MUMBAI/HONG KONG (Reuters) - India’s Reliance Communications pushed back against Moody’s and Fitch, disagreeing with the ratings agencies’ assessment the mobile phone carrier could struggle to reduce its long-term debt even after completing key asset deals.
RCom said last week it had won a seven-month reprieve from lenders in India on its loan-servicing obligations as it pursues the sale of a stake in its tower company and the merger of its wireless unit with rival Aircel - asset deals that would allow it to cut its $7 billion debt pile by 60 percent.
Moody’s Investors Service and Fitch Ratings said on Tuesday the step constituted a default under their ratings definitions, while warning the company would still have about 200 billion rupees ($3.1 billion) left in debt even if it pulled off the two deals.
The ratings agencies reinforced market doubts about RCom’s long-term debt, and its ability to pull off the two deals, sending shares down 4 percent.
Bonds due 2020 recouped some losses but were still down half a point to 70/73 cents on the dollar.

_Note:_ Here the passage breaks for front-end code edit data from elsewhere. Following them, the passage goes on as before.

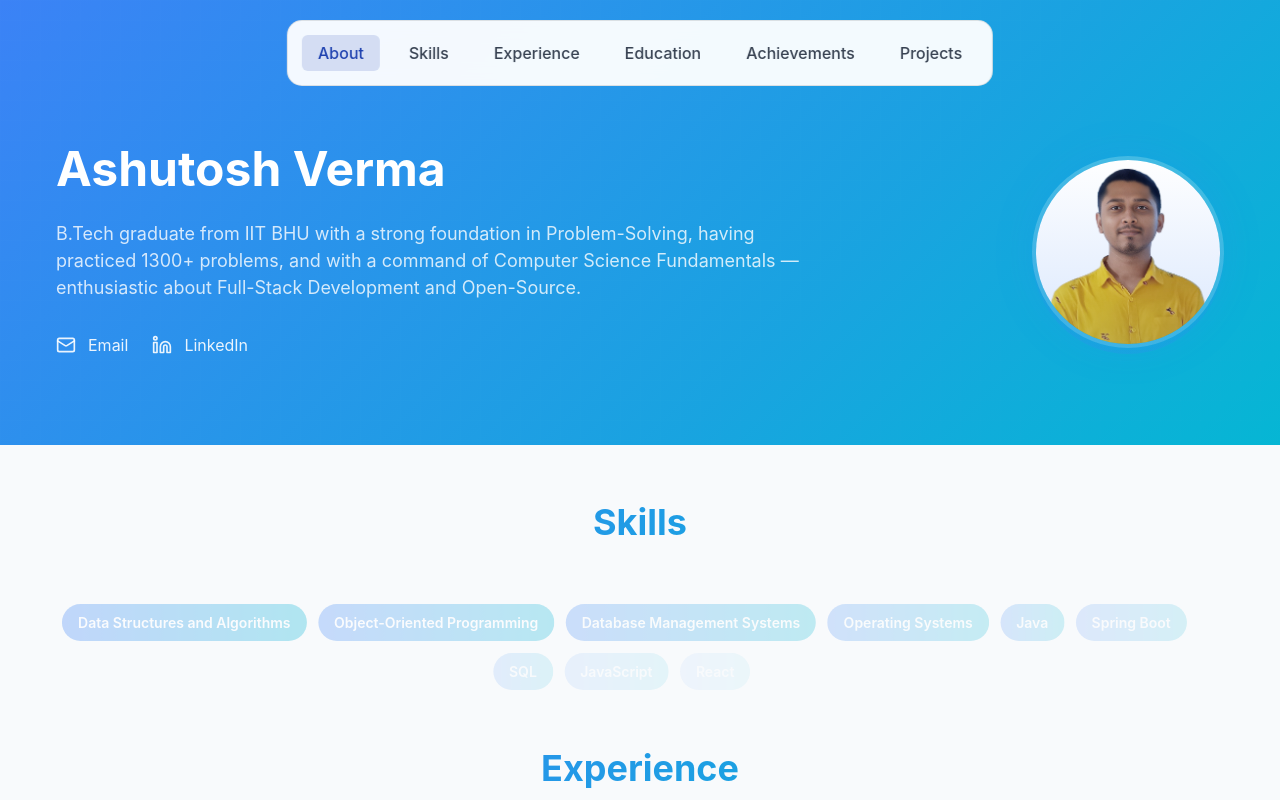
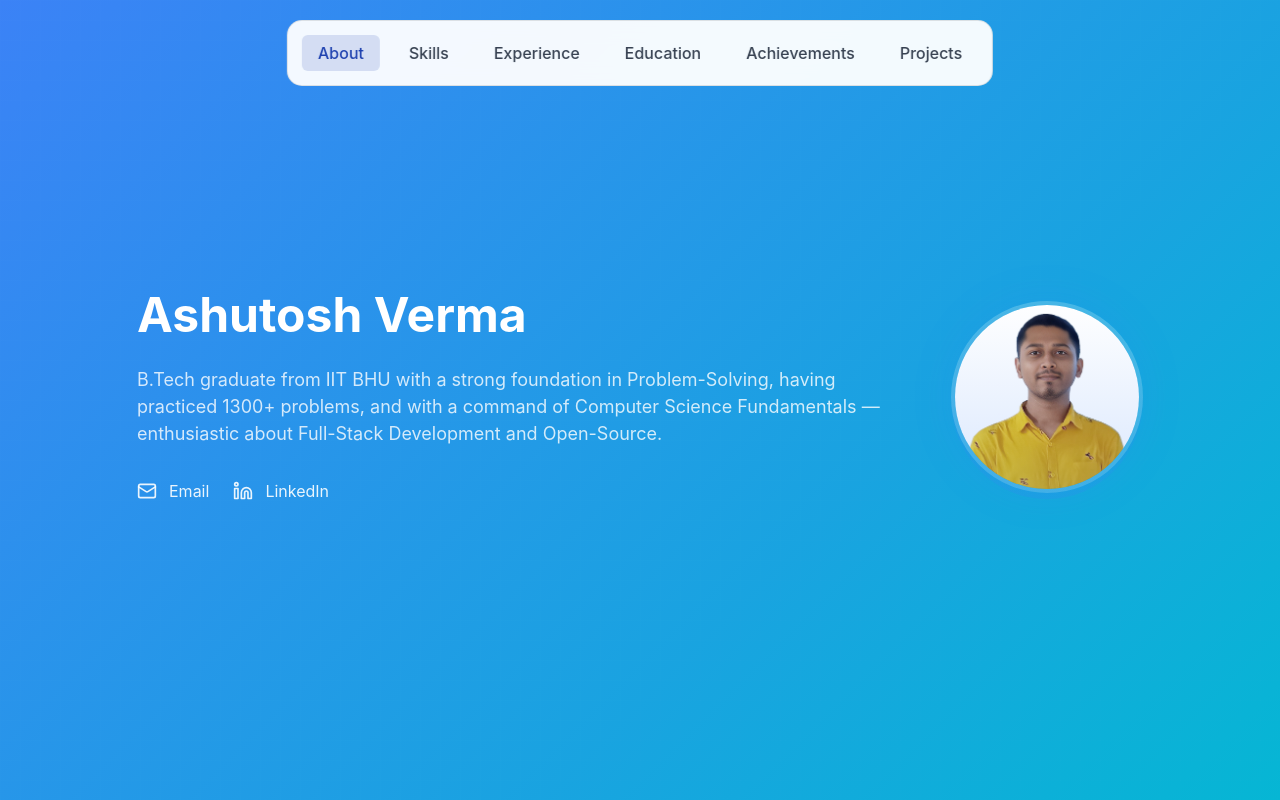
Before and after one commit to tvermaashutosh/my_portfolio_website, a React (Vite) app: page / in a window 1280 px wide. Shown: the top 800 px of the page. Built offline with nearby package versions, Linux system fonts and the light colour scheme.

Commit message:
fix: correct hero section height and centering

```diff
--- a/src/components/Portfolio.css
+++ b/src/components/Portfolio.css
@@ -128,9 +128,10 @@
   position: relative;
   overflow: hidden;
   background: linear-gradient(135deg, #3b82f6 0%, #06b6d4 100%);
+  min-height: 100vh;
+  display: flex;
+  align-items: center;
   padding: 80px 0;
-  padding-top: 144px;
-  /* Account for navbar height */
   margin-bottom: 5px;
 }
 
```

They have lost about a third of their value since mid-May.
“We respectfully disagree with the recent rating actions by both these agencies, and believe that these rating actions do not reflect the servicing track record of the Company,” RCom said in a statement.
“The rating agencies have not given due credit to the advanced stage of the corporate transactions.”
RCom added it had met its coupon payments on the 6.5 percent bonds maturing in November 2020, while noting it was “fully current in servicing.”
RCom Chairman Anil Ambani has said the company may pursue options including sale of a stake in its undersea cable unit to further cut debt.
Costly airwave auctions had bruised India’s telecom sector, but it was a price war triggered by the arrival last year of Reliance Jio Infocomm Ltd, run by Anil’s elder brother and India’s richest man, that brought the sector to its knees.
RCom is under pressure to show progress as it seeks to sell a 51 percent stake in its mobile towers unit to Canada’s Brookfield Infrastructure Group for 110 billion rupees. It will own 50 percent of the mobile joint venture company to be called AirCom after merging its wireless business with rival Aircel.
The company has said it will complete those two deals by Sept. 30 after getting necessary approvals.
Fitch cast doubt on whether RCom would be able to even accomplish those two deals, highlighting the “weakening cash generation” in the Indian wireless sector and warning about RCom’s cash flow.
Other market players were also sceptical.
“We have started sharpening our pencils on the situation. My gut feeling is those two are not done deals,” said a distressed-debt investor, who requested anonymity, citing the sensitivity of the matter.
Failure to clinch the deals could see lenders acquire control of RCom by converting part of their loans to equity, raising alarm among bondholders, amid persistent doubts about its long-term debt levels.
“We have been getting calls from Chinese banks who have exposure to Reliance Communications and want to get rid of it,” said a banker who offloaded debt exposure to the company in 2016 and took a ‘haircut’ of 10 cents on the dollar in the process.
It was not immediately known how much RCom owes the Chinese banks. In 2012, Chinese state banks agreed to lend $1.18 billion to the company.
($1 = 64.4675 Indian rupees)
Reporting by Sankalp Phartiyal and Umesh Desai; Additional reporting by Swati Bhat; Writing by Devidutta Tripathy; Editing by Muralikumar Anantharaman and Keith Weir